### TASK DETAILS
Across the listing, how many lines contain "important"? The reply is the number alone.

### SUPPLIED DATA
- - - - -
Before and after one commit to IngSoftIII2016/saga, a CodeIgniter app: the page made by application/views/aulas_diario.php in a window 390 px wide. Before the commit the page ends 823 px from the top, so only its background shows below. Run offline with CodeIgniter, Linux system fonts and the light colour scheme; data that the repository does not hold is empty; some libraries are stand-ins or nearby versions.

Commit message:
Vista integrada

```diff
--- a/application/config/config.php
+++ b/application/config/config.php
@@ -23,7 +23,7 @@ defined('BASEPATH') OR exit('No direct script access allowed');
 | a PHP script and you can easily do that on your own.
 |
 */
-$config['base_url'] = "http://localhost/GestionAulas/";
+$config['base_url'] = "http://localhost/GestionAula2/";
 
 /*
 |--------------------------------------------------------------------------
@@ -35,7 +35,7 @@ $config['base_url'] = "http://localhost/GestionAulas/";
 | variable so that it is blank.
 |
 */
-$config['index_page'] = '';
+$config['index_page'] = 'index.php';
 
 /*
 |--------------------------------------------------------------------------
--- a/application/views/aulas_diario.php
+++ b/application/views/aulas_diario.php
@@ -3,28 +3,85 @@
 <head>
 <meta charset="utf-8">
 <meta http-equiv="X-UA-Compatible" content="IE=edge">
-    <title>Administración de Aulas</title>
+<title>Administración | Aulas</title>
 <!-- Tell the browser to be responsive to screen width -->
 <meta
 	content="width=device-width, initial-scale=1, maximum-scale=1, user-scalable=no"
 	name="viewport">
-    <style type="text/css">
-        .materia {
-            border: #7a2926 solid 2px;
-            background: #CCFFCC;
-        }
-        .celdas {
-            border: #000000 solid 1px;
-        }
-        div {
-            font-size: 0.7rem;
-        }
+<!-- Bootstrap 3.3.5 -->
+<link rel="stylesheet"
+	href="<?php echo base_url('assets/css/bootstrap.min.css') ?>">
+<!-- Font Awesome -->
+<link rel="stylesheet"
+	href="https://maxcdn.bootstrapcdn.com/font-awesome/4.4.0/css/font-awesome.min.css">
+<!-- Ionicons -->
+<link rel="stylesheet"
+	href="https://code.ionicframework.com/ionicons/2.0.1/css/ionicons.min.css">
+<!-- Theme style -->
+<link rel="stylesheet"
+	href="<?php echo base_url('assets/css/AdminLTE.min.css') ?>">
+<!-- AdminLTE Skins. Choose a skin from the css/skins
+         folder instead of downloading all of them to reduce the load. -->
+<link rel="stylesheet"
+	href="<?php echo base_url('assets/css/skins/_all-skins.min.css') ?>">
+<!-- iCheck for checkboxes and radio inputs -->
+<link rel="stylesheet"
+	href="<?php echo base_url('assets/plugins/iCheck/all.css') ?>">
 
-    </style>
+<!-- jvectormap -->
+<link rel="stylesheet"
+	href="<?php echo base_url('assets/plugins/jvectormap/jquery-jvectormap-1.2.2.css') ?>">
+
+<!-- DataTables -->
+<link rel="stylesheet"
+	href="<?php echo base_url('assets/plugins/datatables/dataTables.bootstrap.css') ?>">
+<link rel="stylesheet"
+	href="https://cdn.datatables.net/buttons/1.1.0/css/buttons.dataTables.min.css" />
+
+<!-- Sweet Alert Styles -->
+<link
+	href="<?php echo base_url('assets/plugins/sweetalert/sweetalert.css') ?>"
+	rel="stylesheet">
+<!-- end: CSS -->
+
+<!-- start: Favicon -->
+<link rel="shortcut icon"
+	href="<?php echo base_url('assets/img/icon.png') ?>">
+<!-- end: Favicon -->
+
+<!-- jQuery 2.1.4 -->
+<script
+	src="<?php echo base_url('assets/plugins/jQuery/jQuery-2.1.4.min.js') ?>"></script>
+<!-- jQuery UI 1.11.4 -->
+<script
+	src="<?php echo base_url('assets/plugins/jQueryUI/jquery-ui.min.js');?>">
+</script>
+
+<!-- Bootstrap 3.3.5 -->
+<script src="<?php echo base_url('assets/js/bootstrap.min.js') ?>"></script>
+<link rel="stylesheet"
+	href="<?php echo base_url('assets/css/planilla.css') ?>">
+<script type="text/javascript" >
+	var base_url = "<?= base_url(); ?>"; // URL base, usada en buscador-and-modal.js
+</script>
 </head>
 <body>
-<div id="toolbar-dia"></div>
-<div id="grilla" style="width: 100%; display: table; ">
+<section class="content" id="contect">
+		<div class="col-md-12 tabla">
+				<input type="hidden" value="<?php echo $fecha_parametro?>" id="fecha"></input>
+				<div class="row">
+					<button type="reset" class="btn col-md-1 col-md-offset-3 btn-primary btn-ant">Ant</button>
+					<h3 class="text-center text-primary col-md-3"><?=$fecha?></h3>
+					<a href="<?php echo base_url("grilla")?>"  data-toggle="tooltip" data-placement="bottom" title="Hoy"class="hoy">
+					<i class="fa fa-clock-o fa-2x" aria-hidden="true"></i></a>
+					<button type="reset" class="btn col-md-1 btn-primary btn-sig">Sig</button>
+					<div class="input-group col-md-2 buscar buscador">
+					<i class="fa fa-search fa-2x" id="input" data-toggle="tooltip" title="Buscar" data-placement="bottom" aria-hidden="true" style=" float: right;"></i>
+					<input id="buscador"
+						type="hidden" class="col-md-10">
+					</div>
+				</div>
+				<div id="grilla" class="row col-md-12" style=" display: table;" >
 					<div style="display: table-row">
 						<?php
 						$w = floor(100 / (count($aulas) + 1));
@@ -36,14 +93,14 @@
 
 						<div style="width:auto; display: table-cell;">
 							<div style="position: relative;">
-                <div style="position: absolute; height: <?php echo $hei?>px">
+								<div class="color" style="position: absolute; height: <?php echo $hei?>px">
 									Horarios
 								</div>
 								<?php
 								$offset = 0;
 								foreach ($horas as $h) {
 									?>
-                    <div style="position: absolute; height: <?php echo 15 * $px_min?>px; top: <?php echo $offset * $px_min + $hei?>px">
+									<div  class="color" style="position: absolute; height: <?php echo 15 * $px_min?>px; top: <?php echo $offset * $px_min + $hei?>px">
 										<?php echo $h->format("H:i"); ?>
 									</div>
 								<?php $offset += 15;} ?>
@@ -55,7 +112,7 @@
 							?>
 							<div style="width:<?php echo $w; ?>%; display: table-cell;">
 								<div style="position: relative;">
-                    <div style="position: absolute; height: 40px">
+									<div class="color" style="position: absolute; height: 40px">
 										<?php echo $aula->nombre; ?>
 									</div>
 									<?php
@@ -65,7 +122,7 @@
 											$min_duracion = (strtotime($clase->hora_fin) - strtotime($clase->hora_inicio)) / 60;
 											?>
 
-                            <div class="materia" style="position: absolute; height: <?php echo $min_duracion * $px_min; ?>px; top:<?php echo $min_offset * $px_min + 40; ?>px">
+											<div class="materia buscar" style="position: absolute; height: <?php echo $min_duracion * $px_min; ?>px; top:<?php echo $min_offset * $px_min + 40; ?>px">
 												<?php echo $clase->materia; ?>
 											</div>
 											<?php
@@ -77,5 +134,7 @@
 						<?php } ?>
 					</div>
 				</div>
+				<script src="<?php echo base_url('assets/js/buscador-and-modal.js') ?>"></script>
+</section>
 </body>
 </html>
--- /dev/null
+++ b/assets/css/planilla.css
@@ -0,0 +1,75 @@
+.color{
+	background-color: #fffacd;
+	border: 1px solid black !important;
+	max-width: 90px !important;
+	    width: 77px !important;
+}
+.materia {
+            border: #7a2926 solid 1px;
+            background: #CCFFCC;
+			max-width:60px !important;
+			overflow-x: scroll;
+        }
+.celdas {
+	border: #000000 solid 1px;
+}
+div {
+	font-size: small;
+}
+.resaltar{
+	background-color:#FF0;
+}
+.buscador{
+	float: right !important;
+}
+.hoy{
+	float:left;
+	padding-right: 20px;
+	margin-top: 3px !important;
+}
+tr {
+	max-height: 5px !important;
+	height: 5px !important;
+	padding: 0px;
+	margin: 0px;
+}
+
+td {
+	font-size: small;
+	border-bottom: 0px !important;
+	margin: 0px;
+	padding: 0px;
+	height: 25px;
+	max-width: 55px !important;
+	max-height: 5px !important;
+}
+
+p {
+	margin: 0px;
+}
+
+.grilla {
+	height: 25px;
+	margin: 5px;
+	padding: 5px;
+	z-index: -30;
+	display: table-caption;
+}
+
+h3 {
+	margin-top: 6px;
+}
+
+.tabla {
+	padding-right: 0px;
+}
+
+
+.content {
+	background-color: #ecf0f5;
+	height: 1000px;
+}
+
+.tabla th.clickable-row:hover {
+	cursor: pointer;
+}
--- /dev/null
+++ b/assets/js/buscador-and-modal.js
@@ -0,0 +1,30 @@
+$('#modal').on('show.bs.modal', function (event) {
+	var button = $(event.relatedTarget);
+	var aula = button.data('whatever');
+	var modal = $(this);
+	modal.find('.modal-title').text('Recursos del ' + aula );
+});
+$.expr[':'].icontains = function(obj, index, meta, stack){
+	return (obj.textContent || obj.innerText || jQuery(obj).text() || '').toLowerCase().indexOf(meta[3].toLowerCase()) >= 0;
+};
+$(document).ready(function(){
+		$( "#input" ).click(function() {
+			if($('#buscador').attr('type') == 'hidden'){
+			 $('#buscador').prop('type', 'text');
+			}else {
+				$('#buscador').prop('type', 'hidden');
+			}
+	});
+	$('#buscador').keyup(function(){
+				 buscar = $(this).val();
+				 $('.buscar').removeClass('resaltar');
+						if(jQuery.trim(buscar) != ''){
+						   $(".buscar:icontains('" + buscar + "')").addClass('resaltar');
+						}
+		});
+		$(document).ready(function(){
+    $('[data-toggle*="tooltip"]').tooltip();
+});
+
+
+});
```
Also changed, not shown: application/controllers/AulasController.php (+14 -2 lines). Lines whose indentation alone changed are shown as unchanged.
- - - - -
### RESPONSE BOX
11